[Start of Attachment]

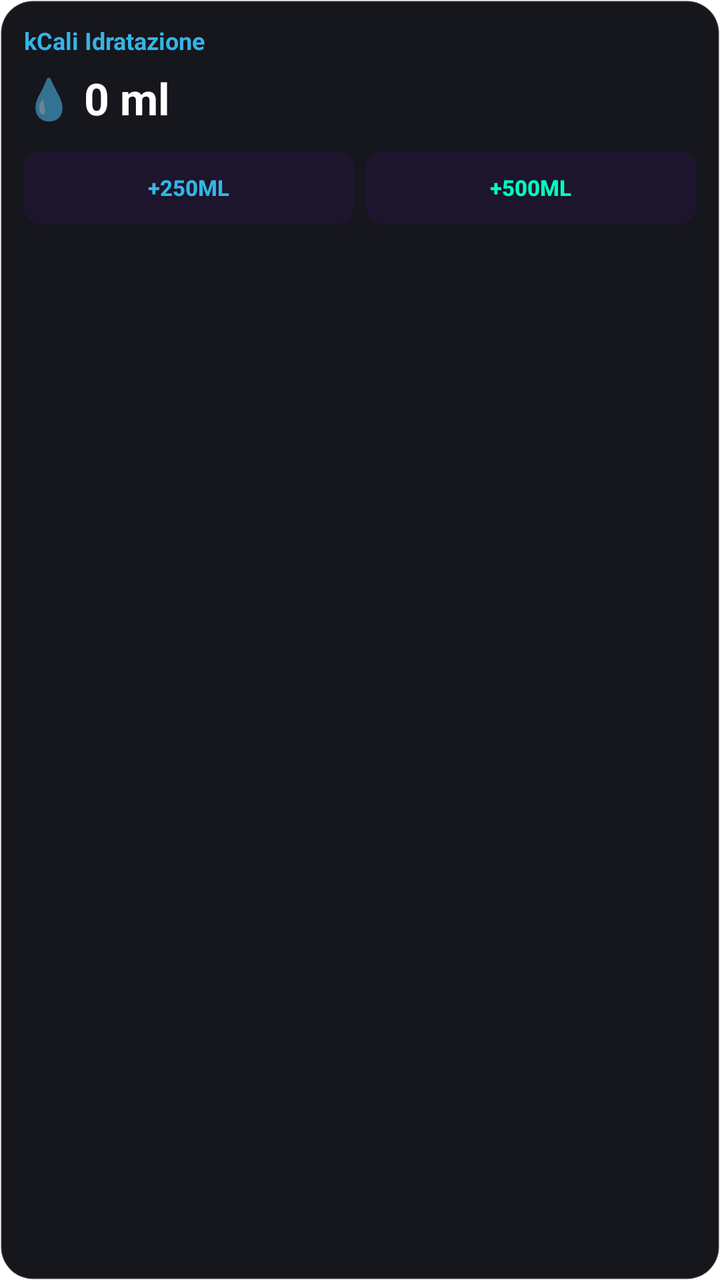
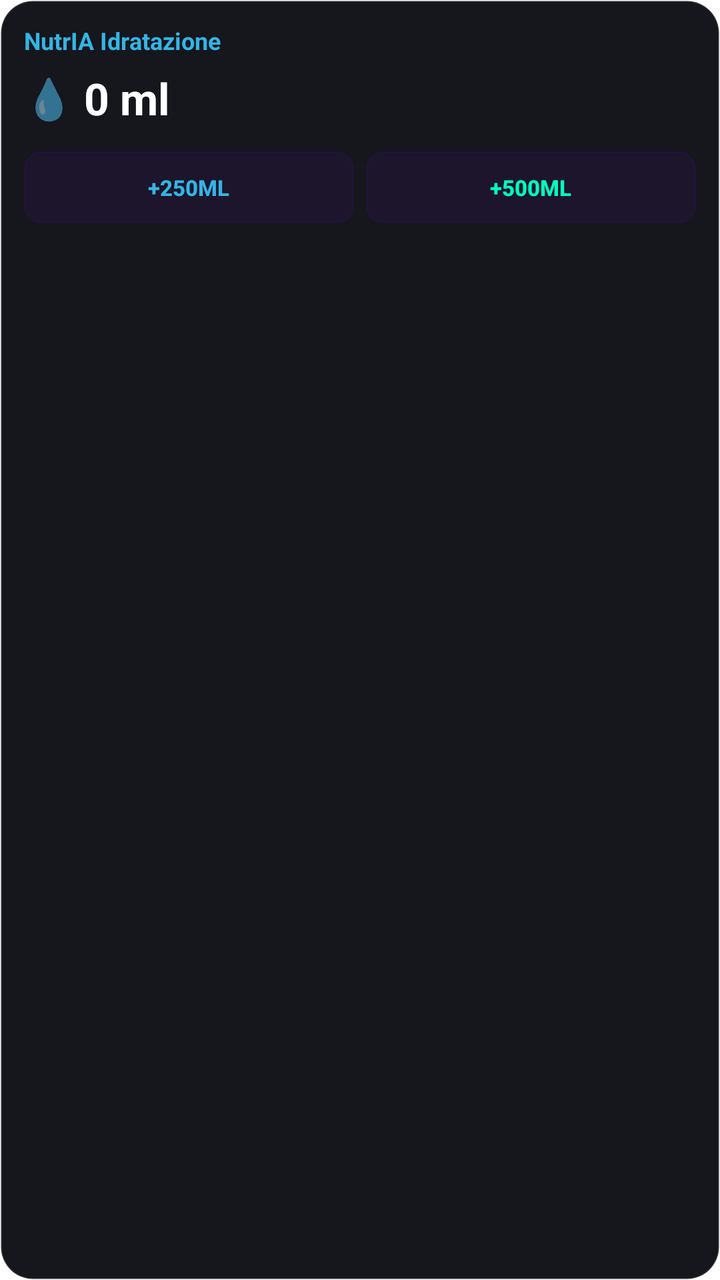

Before-and-after screenshots of an Android layout around one commit, followed by the original layout XML and the change that was made.
<!-- AndroidManifest.xml: fallback theme Theme.MaterialComponents.DayNight.NoActionBar -->
<!-- res/layout/kcal_water_widget.xml -->
<?xml version="1.0" encoding="utf-8"?>
<LinearLayout xmlns:android="http://schemas.android.com/apk/res/android"
    android:layout_width="match_parent"
    android:layout_height="match_parent"
    android:background="@drawable/widget_background"
    android:orientation="vertical"
    android:padding="12dp">

    
    <TextView
        android:layout_width="wrap_content"
        android:layout_height="wrap_content"
        android:text="kCali Idratazione"
        android:textColor="#FF33B5E5"
        android:textSize="12sp"
        android:textStyle="bold"
        android:layout_marginBottom="6dp" />

    
    <LinearLayout
        android:layout_width="match_parent"
        android:layout_height="wrap_content"
        android:orientation="horizontal"
        android:gravity="center_vertical"
        android:layout_marginBottom="12dp">

        <TextView
            android:layout_width="wrap_content"
            android:layout_height="wrap_content"
            android:text="💧 "
            android:textSize="20sp" />

        <TextView
            android:id="@+id/widget_water_volume"
            android:layout_width="wrap_content"
            android:layout_height="wrap_content"
            android:text="0 ml"
            android:textColor="#FFFFFFFF"
            android:textSize="22sp"
            android:textStyle="bold" />
    </LinearLayout>

    
    <LinearLayout
        android:layout_width="match_parent"
        android:layout_height="wrap_content"
        android:orientation="horizontal">

        <Button
            android:id="@+id/btn_water_add_250"
            style="?android:attr/borderlessButtonStyle"
            android:layout_width="0dp"
            android:layout_height="36dp"
            android:layout_weight="1"
            android:background="@drawable/widget_btn_bg"
            android:text="+250ml"
            android:textColor="#FF33B5E5"
            android:textSize="11sp"
            android:textStyle="bold"
            android:layout_marginEnd="6dp" />

        <Button
            android:id="@+id/btn_water_add_500"
            style="?android:attr/borderlessButtonStyle"
            android:layout_width="0dp"
            android:layout_height="36dp"
            android:layout_weight="1"
            android:background="@drawable/widget_btn_bg"
            android:text="+500ml"
            android:textColor="#FF00FFC2"
            android:textSize="11sp"
            android:textStyle="bold" />
    </LinearLayout>
</LinearLayout>
<!-- resources referenced by this layout -->
<resources>
  <!-- drawable widget_background (drawable) -->
  <?xml version="1.0" encoding="utf-8"?>
  <shape xmlns:android="http://schemas.android.com/apk/res/android">
      <solid android:color="#FF16161D" />
      <corners android:radius="16dp" />
      <stroke android:width="1dp" android:color="#22FFFFFF" />
  </shape>
  <!-- drawable widget_btn_bg (drawable) -->
  <?xml version="1.0" encoding="utf-8"?>
  <shape xmlns:android="http://schemas.android.com/apk/res/android">
      <solid android:color="#11FFFFFF" />
      <corners android:radius="8dp" />
      <stroke android:width="1dp" android:color="#15FFFFFF" />
  </shape>
</resources>

<!-- the commit's change to res/layout/kcal_water_widget.xml (unified diff, before → after) -->
@@ -10,7 +10,7 @@
     <TextView
         android:layout_width="wrap_content"
         android:layout_height="wrap_content"
-        android:text="kCali Idratazione"
+        android:text="NutrIA Idratazione"
         android:textColor="#FF33B5E5"
         android:textSize="12sp"
         android:textStyle="bold"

[End of Attachment]

Requirement:
The answer must consist of each line from the entries that contains the string "textColor".

Task response:
        android:textColor="#FF33B5E5"
            android:textColor="#FFFFFFFF"
            android:textColor="#FF33B5E5"
            android:textColor="#FF00FFC2"
         android:textColor="#FF33B5E5"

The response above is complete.